__Task to complete__
Identify all lines in the data containing the string "ArtSource". Copy them out.

__Material provided__
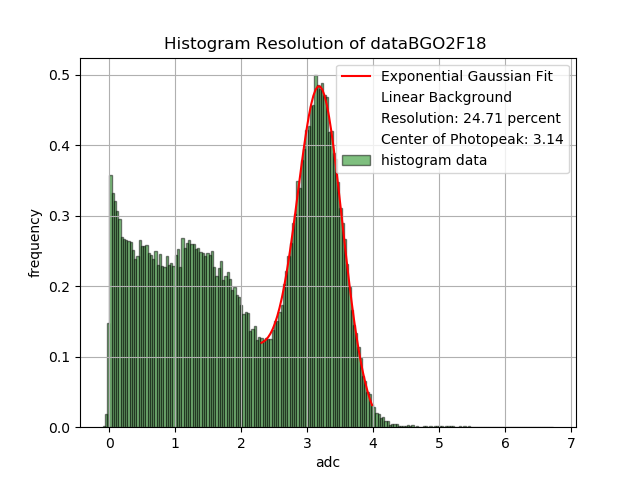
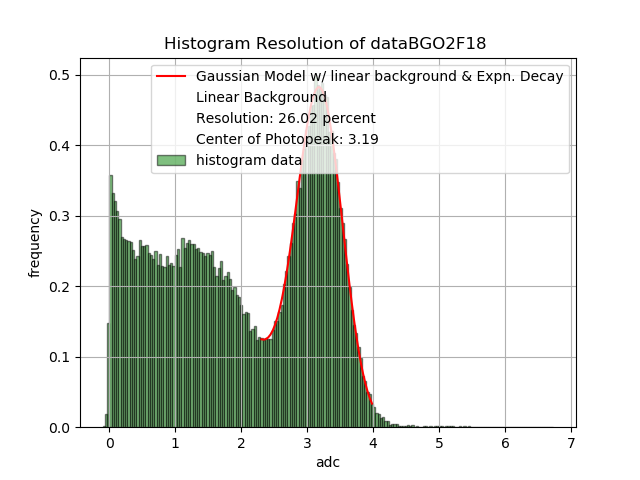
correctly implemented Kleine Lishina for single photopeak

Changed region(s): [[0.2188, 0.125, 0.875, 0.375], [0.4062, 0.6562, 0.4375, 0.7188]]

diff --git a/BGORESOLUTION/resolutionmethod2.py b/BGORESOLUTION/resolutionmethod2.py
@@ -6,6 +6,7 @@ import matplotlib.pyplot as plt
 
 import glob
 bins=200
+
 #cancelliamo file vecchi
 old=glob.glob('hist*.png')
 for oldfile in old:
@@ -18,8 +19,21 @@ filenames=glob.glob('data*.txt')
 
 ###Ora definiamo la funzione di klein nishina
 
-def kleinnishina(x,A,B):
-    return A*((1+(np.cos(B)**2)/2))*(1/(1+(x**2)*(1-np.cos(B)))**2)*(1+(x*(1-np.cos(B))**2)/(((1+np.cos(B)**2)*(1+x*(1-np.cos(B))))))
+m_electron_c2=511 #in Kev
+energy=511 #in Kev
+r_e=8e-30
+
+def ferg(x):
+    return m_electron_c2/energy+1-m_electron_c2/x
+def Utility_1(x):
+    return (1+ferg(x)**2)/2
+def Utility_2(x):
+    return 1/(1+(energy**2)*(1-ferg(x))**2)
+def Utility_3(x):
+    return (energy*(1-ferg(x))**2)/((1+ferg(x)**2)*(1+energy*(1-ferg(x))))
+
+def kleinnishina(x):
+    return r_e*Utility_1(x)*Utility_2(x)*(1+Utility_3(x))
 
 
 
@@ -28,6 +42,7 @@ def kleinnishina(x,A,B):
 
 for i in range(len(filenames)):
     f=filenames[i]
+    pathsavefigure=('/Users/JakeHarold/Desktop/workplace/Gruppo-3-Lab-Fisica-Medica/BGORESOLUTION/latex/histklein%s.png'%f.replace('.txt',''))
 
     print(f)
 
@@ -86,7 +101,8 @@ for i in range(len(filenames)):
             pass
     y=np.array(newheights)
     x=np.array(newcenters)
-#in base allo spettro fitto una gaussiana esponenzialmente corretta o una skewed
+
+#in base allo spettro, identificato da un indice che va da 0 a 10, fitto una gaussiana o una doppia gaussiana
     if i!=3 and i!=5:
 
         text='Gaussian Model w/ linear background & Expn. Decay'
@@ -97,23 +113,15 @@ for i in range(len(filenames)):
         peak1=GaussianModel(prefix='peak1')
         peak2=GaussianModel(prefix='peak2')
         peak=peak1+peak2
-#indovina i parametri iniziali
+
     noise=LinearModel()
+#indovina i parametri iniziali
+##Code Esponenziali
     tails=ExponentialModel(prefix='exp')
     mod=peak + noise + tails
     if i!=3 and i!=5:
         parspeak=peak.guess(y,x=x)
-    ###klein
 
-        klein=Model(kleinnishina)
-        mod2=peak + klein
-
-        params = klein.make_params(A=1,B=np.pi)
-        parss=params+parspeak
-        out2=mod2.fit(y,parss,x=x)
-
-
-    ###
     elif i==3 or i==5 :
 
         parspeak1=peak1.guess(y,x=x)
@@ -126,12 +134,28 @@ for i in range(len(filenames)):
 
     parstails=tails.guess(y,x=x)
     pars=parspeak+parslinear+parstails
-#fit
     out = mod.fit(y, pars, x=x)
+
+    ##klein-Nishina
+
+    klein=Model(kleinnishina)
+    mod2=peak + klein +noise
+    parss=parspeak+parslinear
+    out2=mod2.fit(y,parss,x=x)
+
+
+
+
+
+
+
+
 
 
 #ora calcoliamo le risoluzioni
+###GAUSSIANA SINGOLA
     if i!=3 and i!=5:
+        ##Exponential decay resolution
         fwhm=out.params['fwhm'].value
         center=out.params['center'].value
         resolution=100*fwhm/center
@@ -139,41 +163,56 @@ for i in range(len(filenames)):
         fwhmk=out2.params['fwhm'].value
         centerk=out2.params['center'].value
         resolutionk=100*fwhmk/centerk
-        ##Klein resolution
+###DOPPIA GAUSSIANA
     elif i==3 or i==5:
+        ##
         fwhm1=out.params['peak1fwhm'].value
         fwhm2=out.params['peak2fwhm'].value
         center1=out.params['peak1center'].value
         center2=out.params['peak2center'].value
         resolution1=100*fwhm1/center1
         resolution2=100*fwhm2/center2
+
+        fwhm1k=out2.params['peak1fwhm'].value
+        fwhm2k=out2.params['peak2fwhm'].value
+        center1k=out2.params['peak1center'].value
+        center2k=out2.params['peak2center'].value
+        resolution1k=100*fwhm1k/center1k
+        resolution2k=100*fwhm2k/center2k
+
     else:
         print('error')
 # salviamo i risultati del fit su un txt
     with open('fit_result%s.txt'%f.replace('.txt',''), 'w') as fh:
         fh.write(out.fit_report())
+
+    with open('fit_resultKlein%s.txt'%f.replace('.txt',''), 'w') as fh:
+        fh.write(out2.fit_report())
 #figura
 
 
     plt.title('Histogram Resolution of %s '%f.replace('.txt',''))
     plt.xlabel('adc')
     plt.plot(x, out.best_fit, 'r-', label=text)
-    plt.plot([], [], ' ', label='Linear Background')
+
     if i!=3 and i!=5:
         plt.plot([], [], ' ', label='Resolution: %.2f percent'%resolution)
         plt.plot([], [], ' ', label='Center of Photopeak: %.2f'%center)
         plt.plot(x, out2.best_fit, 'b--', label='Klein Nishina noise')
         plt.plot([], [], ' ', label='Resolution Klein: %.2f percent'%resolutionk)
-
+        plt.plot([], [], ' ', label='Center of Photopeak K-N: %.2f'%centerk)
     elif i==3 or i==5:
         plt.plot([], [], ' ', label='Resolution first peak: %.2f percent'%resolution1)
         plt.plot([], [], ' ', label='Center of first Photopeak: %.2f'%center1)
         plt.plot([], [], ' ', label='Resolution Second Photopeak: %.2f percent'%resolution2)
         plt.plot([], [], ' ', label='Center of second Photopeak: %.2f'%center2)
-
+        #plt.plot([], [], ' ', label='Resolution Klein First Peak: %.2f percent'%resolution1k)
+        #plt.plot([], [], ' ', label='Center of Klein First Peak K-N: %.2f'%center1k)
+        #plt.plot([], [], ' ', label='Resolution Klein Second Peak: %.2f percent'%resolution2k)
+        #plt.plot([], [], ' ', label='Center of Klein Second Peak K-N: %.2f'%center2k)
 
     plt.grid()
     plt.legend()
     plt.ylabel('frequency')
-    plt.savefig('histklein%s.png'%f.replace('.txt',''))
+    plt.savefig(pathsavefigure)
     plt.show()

---

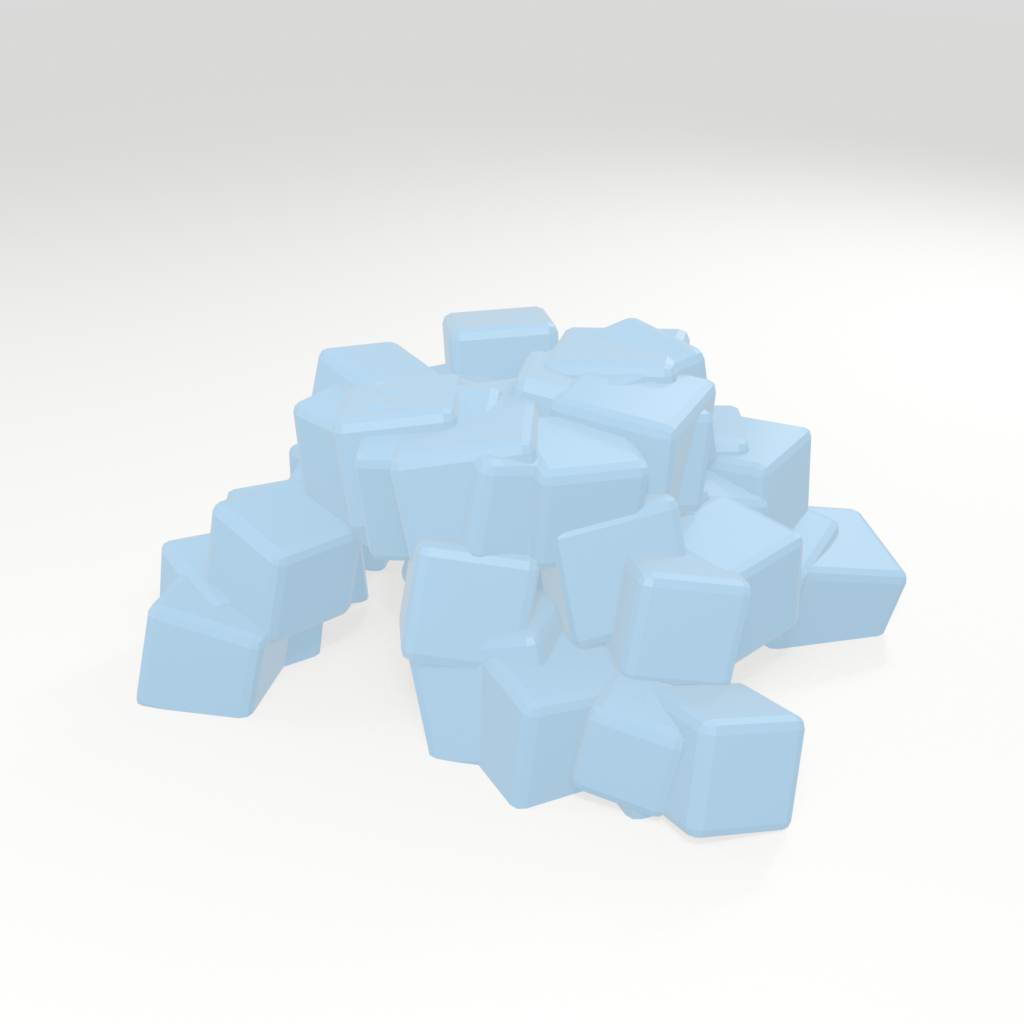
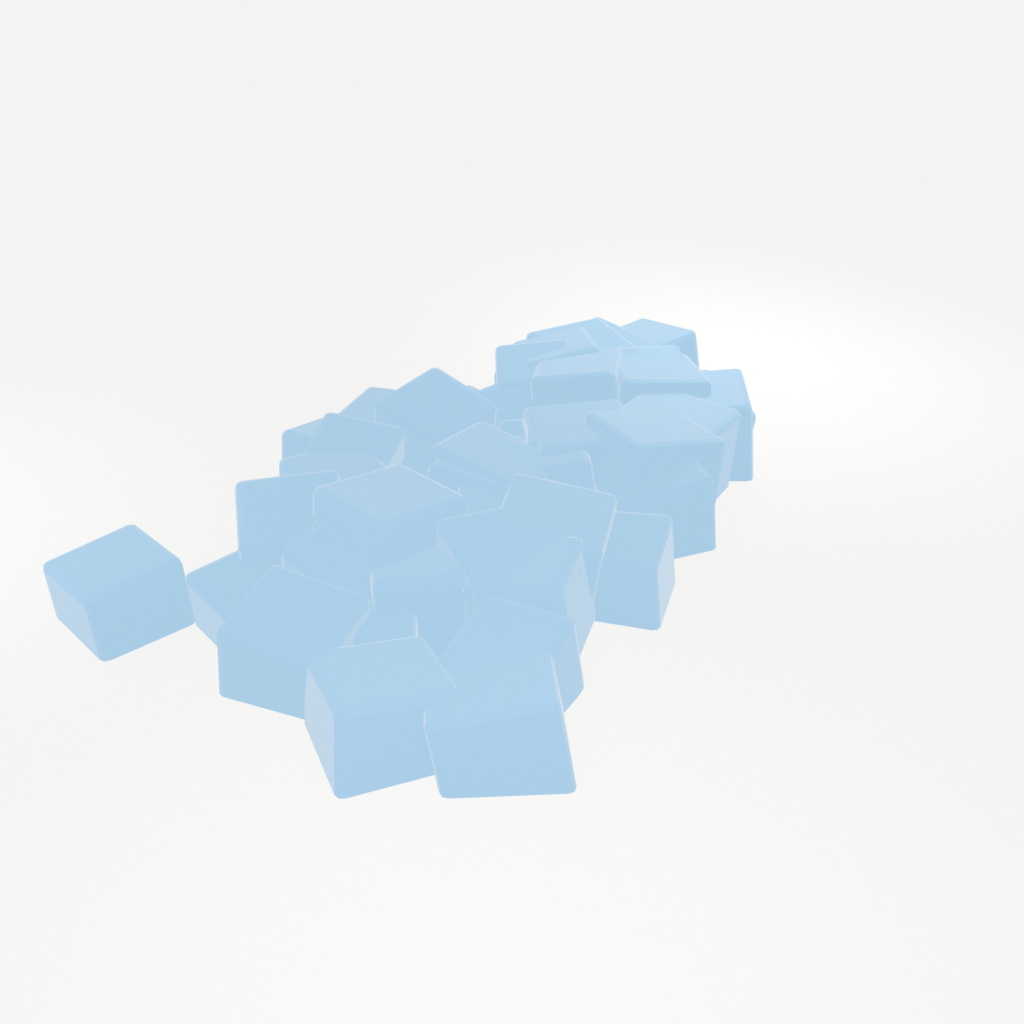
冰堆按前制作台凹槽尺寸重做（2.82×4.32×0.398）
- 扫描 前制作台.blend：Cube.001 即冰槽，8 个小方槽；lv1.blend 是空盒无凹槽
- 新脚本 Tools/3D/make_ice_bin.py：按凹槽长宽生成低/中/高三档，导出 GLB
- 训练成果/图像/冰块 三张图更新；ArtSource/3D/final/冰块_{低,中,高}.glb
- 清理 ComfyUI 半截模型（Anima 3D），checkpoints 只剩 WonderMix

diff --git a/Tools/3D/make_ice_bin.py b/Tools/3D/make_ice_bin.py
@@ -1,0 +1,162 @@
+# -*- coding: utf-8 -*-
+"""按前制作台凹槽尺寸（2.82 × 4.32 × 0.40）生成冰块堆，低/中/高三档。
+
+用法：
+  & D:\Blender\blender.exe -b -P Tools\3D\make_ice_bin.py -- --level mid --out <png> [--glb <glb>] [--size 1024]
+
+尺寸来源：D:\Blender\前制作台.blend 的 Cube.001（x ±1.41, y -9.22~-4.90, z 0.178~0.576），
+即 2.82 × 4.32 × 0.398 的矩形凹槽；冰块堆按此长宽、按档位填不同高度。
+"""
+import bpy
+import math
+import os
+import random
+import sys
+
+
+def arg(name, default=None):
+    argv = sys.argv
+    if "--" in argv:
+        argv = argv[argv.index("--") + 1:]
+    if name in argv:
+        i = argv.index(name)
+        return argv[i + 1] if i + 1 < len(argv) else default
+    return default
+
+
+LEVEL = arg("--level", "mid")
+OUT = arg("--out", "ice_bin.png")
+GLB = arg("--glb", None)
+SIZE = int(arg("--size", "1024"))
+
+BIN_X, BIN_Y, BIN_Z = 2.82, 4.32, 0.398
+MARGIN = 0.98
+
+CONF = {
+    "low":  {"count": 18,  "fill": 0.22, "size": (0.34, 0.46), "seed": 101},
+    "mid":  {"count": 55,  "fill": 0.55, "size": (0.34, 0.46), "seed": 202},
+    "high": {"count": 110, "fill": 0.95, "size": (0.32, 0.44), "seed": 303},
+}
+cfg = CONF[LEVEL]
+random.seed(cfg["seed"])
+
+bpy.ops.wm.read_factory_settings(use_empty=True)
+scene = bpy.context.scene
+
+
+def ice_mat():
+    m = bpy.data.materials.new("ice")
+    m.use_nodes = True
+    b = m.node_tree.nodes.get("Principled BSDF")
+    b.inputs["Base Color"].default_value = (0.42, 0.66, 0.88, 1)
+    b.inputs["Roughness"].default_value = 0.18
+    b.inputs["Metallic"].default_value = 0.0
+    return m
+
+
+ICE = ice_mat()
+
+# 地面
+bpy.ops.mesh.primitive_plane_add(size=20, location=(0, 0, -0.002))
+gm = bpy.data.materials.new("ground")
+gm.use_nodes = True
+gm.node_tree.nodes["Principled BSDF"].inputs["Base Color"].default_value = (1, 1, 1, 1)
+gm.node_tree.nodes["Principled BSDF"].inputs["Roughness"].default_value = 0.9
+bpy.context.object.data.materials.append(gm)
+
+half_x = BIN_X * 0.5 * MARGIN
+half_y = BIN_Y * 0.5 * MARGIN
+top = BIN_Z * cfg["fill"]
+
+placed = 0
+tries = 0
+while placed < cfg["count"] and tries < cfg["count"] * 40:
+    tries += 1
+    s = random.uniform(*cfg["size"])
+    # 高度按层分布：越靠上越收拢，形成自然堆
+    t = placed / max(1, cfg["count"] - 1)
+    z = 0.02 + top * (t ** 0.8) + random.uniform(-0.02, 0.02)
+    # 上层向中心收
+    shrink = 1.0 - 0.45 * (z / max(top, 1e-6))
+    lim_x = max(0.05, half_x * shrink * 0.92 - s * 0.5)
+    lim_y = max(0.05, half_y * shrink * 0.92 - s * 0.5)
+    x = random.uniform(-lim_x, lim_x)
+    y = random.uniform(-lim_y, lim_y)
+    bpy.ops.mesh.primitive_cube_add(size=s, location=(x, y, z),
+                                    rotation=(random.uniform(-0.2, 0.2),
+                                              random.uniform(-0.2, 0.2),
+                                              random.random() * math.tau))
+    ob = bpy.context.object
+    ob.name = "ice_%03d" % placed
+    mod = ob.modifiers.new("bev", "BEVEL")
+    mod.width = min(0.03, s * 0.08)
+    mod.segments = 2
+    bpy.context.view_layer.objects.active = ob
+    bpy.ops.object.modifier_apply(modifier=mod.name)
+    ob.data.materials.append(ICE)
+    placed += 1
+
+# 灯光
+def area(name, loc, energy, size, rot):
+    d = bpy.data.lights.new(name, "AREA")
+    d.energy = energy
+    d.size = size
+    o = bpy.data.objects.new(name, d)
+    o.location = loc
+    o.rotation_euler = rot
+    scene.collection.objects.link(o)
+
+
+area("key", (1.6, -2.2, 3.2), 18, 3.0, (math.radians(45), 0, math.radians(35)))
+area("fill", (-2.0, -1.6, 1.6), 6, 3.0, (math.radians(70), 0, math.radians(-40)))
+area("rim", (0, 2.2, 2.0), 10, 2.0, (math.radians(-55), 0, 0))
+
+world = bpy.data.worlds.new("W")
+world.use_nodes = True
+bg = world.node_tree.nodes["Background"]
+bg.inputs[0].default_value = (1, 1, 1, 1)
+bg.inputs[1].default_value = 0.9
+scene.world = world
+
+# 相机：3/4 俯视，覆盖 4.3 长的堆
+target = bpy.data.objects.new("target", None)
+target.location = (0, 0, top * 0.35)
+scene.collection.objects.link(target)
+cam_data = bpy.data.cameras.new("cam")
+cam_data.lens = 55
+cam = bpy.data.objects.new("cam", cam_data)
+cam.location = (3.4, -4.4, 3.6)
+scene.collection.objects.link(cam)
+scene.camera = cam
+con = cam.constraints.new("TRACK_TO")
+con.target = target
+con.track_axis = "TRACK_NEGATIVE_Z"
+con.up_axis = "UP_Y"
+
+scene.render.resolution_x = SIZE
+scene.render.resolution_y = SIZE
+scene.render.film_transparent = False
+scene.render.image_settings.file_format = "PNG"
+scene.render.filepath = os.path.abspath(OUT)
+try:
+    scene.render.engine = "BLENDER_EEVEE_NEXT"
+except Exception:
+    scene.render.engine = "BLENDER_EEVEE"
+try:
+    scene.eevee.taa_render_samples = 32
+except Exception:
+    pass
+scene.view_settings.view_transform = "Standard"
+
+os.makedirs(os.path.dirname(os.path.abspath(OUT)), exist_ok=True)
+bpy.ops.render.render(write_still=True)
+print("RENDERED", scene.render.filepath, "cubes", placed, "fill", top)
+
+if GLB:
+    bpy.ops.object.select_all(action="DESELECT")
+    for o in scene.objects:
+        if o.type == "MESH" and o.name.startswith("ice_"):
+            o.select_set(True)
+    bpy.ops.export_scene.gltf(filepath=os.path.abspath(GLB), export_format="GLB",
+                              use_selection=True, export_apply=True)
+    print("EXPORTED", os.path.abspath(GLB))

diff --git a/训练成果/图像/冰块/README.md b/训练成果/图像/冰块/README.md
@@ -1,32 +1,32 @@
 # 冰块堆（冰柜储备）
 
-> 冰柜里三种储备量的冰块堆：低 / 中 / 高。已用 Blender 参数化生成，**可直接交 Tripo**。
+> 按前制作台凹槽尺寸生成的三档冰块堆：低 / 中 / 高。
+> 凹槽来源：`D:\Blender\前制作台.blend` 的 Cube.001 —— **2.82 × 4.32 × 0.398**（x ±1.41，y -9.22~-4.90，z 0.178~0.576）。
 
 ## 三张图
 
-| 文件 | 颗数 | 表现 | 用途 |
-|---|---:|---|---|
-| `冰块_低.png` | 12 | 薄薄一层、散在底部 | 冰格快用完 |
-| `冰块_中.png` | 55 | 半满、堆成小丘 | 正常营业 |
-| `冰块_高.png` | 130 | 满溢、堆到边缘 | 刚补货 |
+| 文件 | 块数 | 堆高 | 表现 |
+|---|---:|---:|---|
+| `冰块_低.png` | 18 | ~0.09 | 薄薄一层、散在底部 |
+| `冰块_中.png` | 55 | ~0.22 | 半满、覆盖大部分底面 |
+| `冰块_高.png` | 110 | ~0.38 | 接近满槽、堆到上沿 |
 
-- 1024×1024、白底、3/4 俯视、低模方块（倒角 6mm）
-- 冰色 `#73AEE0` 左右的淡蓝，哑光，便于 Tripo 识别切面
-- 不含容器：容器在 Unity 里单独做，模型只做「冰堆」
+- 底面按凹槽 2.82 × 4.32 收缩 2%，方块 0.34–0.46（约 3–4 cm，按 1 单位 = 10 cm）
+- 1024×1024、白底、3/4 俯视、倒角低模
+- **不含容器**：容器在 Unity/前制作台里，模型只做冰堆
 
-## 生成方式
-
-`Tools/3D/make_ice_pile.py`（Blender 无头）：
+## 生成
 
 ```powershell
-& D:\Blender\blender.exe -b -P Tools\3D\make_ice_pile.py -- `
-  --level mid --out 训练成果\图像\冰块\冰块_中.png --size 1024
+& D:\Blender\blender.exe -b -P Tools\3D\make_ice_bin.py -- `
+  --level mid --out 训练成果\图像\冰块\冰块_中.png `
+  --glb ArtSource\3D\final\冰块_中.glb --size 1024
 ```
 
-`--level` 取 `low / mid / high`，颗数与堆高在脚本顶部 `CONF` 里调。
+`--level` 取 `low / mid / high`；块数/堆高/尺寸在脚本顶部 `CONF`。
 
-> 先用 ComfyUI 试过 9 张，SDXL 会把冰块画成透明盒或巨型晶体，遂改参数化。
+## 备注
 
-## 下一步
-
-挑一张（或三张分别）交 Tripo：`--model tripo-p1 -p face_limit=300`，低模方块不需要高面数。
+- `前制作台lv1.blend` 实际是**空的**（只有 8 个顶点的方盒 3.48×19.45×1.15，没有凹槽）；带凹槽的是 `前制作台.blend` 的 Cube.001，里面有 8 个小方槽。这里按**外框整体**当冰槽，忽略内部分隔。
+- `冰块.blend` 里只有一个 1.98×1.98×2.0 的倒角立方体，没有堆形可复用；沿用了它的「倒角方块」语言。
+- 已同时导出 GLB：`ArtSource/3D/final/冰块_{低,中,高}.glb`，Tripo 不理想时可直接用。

__Solved problem__
- 训练成果/图像/冰块 三张图更新；ArtSource/3D/final/冰块_{低,中,高}.glb
+  --glb ArtSource\3D\final\冰块_中.glb --size 1024
+- 已同时导出 GLB：`ArtSource/3D/final/冰块_{低,中,高}.glb`，Tripo 不理想时可直接用。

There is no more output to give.